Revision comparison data
◇ ◇ ◇ ◇ ◇ ◇ ◇
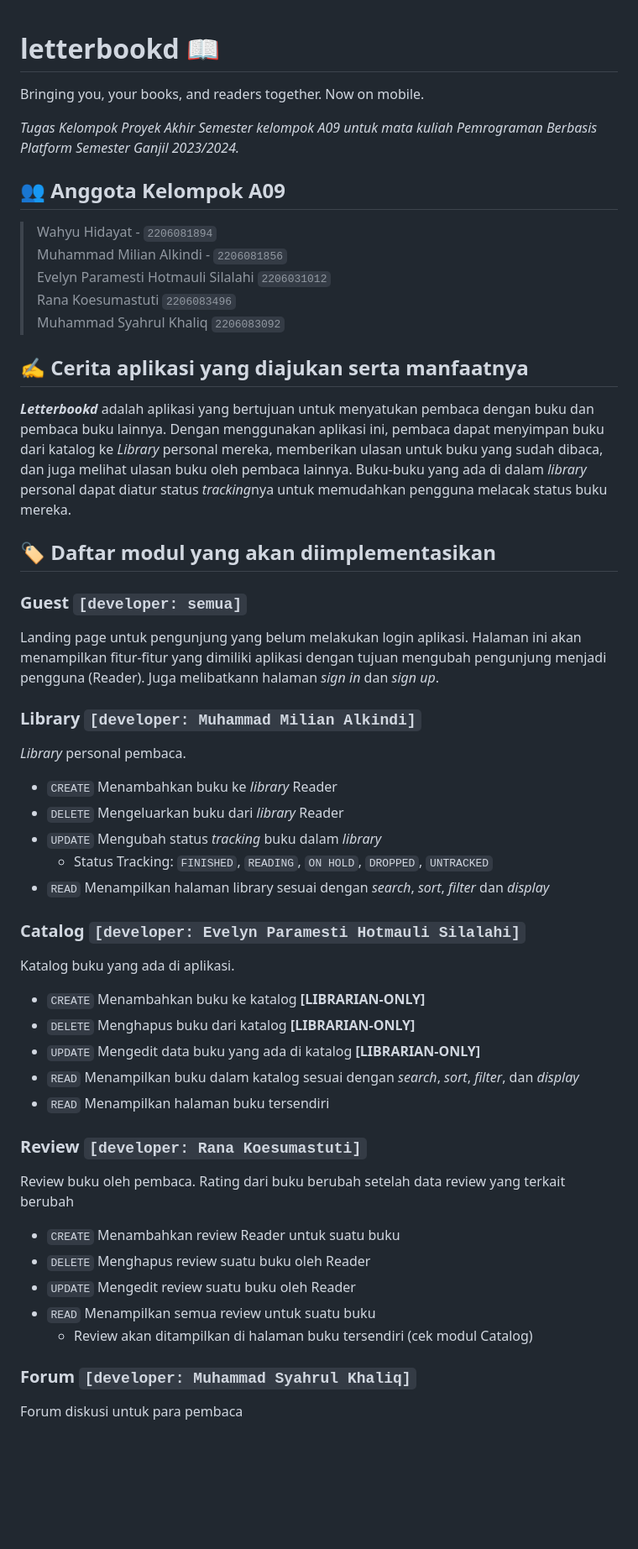
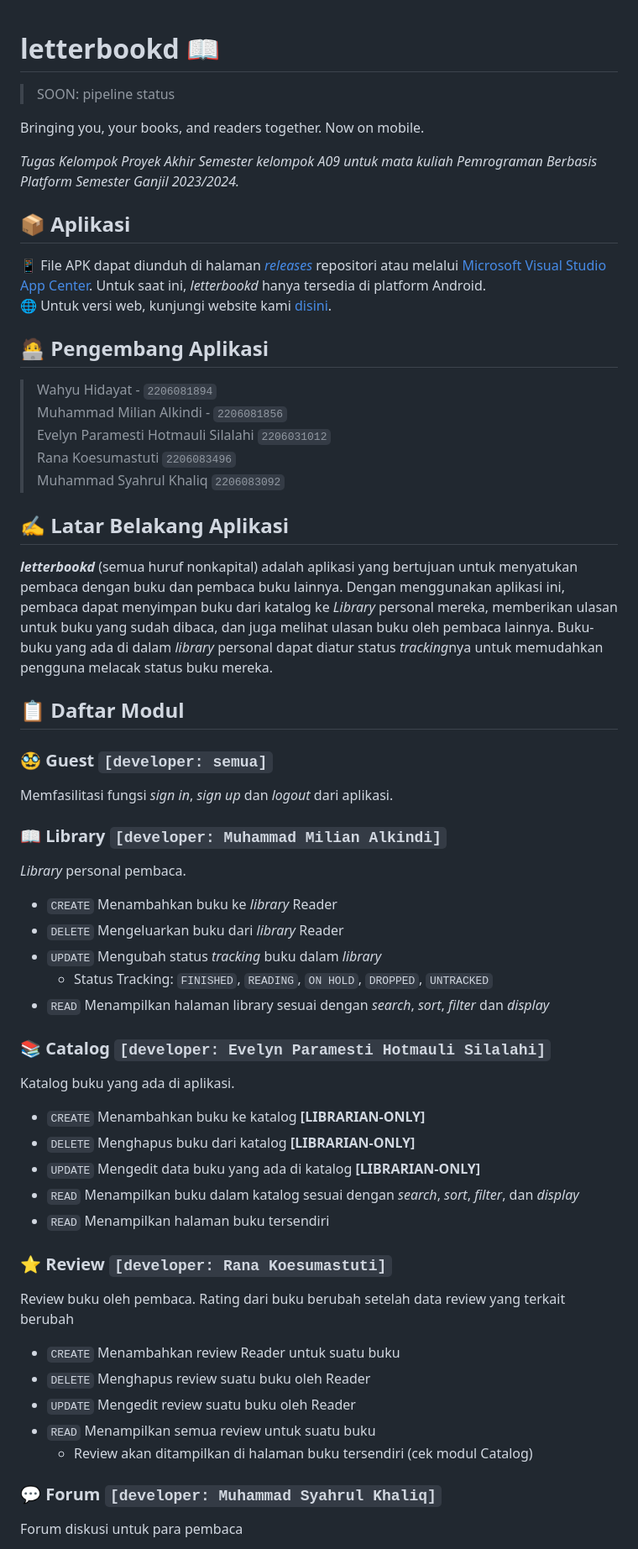
Before and after one commit to letterbookd/letterbookd-mobile, a Markdown page: README.md, the part around the change printed below. Shown: that part at 84% size. Drawn GitHub-style; blank space fills up the shorter version.

```diff
--- a/README.md
+++ b/README.md
@@ -1,10 +1,18 @@
 # letterbookd 📖
+
+> SOON: pipeline status
 
 Bringing you, your books, and readers together. Now on mobile.
 
 *Tugas Kelompok Proyek Akhir Semester kelompok A09 untuk mata kuliah Pemrograman Berbasis Platform Semester Ganjil 2023/2024.*
 
-## 👥 Anggota Kelompok A09
+## 📦 Aplikasi
+
+📱 File APK dapat diunduh di halaman *[releases](https://github.com/letterbookd/letterbookd-mobile/releases)* repositori atau melalui [Microsoft Visual Studio App Center](...).
+Untuk saat ini, *letterbookd* hanya tersedia di platform Android.
+🌐 Untuk versi web, kunjungi website kami [disini](https://letterbookd-a09-tk.pbp.cs.ui.ac.id).
+
+## 🧑‍💻 Pengembang Aplikasi
 
 > Wahyu Hidayat - `2206081894`
 > Muhammad Milian Alkindi - `2206081856`
@@ -12,22 +20,20 @@ Bringing you, your books, and readers together. Now on mobile.
 > Rana Koesumastuti `2206083496`
 > Muhammad Syahrul Khaliq `2206083092`
 
-## ✍️ Cerita aplikasi yang diajukan serta manfaatnya
+## ✍️ Latar Belakang Aplikasi
 
-***Letterbookd*** adalah aplikasi yang bertujuan untuk menyatukan pembaca dengan buku dan pembaca buku lainnya.
+***letterbookd*** (semua huruf nonkapital) adalah aplikasi yang bertujuan untuk menyatukan pembaca dengan buku dan pembaca buku lainnya.
 Dengan menggunakan aplikasi ini, pembaca dapat menyimpan buku dari katalog ke *Library* personal mereka, memberikan ulasan
 untuk buku yang sudah dibaca, dan juga melihat ulasan buku oleh pembaca lainnya.
 Buku-buku yang ada di dalam *library* personal dapat diatur status *tracking*nya untuk memudahkan pengguna melacak status buku mereka.
 
-## 🏷️ Daftar modul yang akan diimplementasikan
+## 📋 Daftar Modul
 
-### Guest `[developer: semua]`
+### 🥸 Guest `[developer: semua]`
 
-Landing page untuk pengunjung yang belum melakukan login aplikasi.
-Halaman ini akan menampilkan fitur-fitur yang dimiliki aplikasi dengan tujuan mengubah pengunjung menjadi pengguna (Reader).
-Juga melibatkann halaman *sign in* dan *sign up*.
+Memfasilitasi fungsi *sign in*, *sign up* dan *logout* dari aplikasi.
 
-### Library `[developer: Muhammad Milian Alkindi]`
+### 📖 Library `[developer: Muhammad Milian Alkindi]`
 
 *Library* personal pembaca.
 
@@ -37,7 +43,7 @@ Juga melibatkann halaman *sign in* dan *sign up*.
   - Status Tracking: `FINISHED`, `READING`, `ON HOLD`, `DROPPED`, `UNTRACKED`
 - `READ` Menampilkan halaman library sesuai dengan *search*, *sort*, *filter* dan *display*
 
-### Catalog `[developer: Evelyn Paramesti Hotmauli Silalahi]`
+### 📚 Catalog `[developer: Evelyn Paramesti Hotmauli Silalahi]`
 
 Katalog buku yang ada di aplikasi.
 
@@ -47,7 +53,7 @@ Katalog buku yang ada di aplikasi.
 - `READ` Menampilkan buku dalam katalog sesuai dengan *search*, *sort*, *filter*, dan *display*
 - `READ` Menampilkan halaman buku tersendiri
 
-### Review `[developer: Rana Koesumastuti]`
+### ⭐ Review `[developer: Rana Koesumastuti]`
 
 Review buku oleh pembaca. Rating dari buku berubah setelah data review yang terkait berubah
 
@@ -57,7 +63,7 @@ Review buku oleh pembaca. Rating dari buku berubah setelah data review yang terk
 - `READ` Menampilkan semua review untuk suatu buku
   - Review akan ditampilkan di halaman buku tersendiri (cek modul Catalog)
 
-### Forum `[developer: Muhammad Syahrul Khaliq]`
+### 💬 Forum `[developer: Muhammad Syahrul Khaliq]`
 
 Forum diskusi untuk para pembaca
 
```
Also changed, not shown: other parts of README.md (+4 -4 lines).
◇ ◇ ◇ ◇ ◇ ◇ ◇
- What is being asked:
Give the records again exactly, minus the pictures.

- Solution:
Before and after one commit to letterbookd/letterbookd-mobile, a Markdown page: README.md, the part around the change printed below. Shown: that part at 84% size. Drawn GitHub-style; blank space fills up the shorter version.

```diff
--- a/README.md
+++ b/README.md
@@ -1,10 +1,18 @@
 # letterbookd 📖
+
+> SOON: pipeline status
 
 Bringing you, your books, and readers together. Now on mobile.
 
 *Tugas Kelompok Proyek Akhir Semester kelompok A09 untuk mata kuliah Pemrograman Berbasis Platform Semester Ganjil 2023/2024.*
 
-## 👥 Anggota Kelompok A09
+## 📦 Aplikasi
+
+📱 File APK dapat diunduh di halaman *[releases](https://github.com/letterbookd/letterbookd-mobile/releases)* repositori atau melalui [Microsoft Visual Studio App Center](...).
+Untuk saat ini, *letterbookd* hanya tersedia di platform Android.
+🌐 Untuk versi web, kunjungi website kami [disini](https://letterbookd-a09-tk.pbp.cs.ui.ac.id).
+
+## 🧑‍💻 Pengembang Aplikasi
 
 > Wahyu Hidayat - `2206081894`
 > Muhammad Milian Alkindi - `2206081856`
@@ -12,22 +20,20 @@ Bringing you, your books, and readers together. Now on mobile.
 > Rana Koesumastuti `2206083496`
 > Muhammad Syahrul Khaliq `2206083092`
 
-## ✍️ Cerita aplikasi yang diajukan serta manfaatnya
+## ✍️ Latar Belakang Aplikasi
 
-***Letterbookd*** adalah aplikasi yang bertujuan untuk menyatukan pembaca dengan buku dan pembaca buku lainnya.
+***letterbookd*** (semua huruf nonkapital) adalah aplikasi yang bertujuan untuk menyatukan pembaca dengan buku dan pembaca buku lainnya.
 Dengan menggunakan aplikasi ini, pembaca dapat menyimpan buku dari katalog ke *Library* personal mereka, memberikan ulasan
 untuk buku yang sudah dibaca, dan juga melihat ulasan buku oleh pembaca lainnya.
 Buku-buku yang ada di dalam *library* personal dapat diatur status *tracking*nya untuk memudahkan pengguna melacak status buku mereka.
 
-## 🏷️ Daftar modul yang akan diimplementasikan
+## 📋 Daftar Modul
 
-### Guest `[developer: semua]`
+### 🥸 Guest `[developer: semua]`
 
-Landing page untuk pengunjung yang belum melakukan login aplikasi.
-Halaman ini akan menampilkan fitur-fitur yang dimiliki aplikasi dengan tujuan mengubah pengunjung menjadi pengguna (Reader).
-Juga melibatkann halaman *sign in* dan *sign up*.
+Memfasilitasi fungsi *sign in*, *sign up* dan *logout* dari aplikasi.
 
-### Library `[developer: Muhammad Milian Alkindi]`
+### 📖 Library `[developer: Muhammad Milian Alkindi]`
 
 *Library* personal pembaca.
 
@@ -37,7 +43,7 @@ Juga melibatkann halaman *sign in* dan *sign up*.
   - Status Tracking: `FINISHED`, `READING`, `ON HOLD`, `DROPPED`, `UNTRACKED`
 - `READ` Menampilkan halaman library sesuai dengan *search*, *sort*, *filter* dan *display*
 
-### Catalog `[developer: Evelyn Paramesti Hotmauli Silalahi]`
+### 📚 Catalog `[developer: Evelyn Paramesti Hotmauli Silalahi]`
 
 Katalog buku yang ada di aplikasi.
 
@@ -47,7 +53,7 @@ Katalog buku yang ada di aplikasi.
 - `READ` Menampilkan buku dalam katalog sesuai dengan *search*, *sort*, *filter*, dan *display*
 - `READ` Menampilkan halaman buku tersendiri
 
-### Review `[developer: Rana Koesumastuti]`
+### ⭐ Review `[developer: Rana Koesumastuti]`
 
 Review buku oleh pembaca. Rating dari buku berubah setelah data review yang terkait berubah
 
@@ -57,7 +63,7 @@ Review buku oleh pembaca. Rating dari buku berubah setelah data review yang terk
 - `READ` Menampilkan semua review untuk suatu buku
   - Review akan ditampilkan di halaman buku tersendiri (cek modul Catalog)
 
-### Forum `[developer: Muhammad Syahrul Khaliq]`
+### 💬 Forum `[developer: Muhammad Syahrul Khaliq]`
 
 Forum diskusi untuk para pembaca
 
```
Also changed, not shown: other parts of README.md (+4 -4 lines).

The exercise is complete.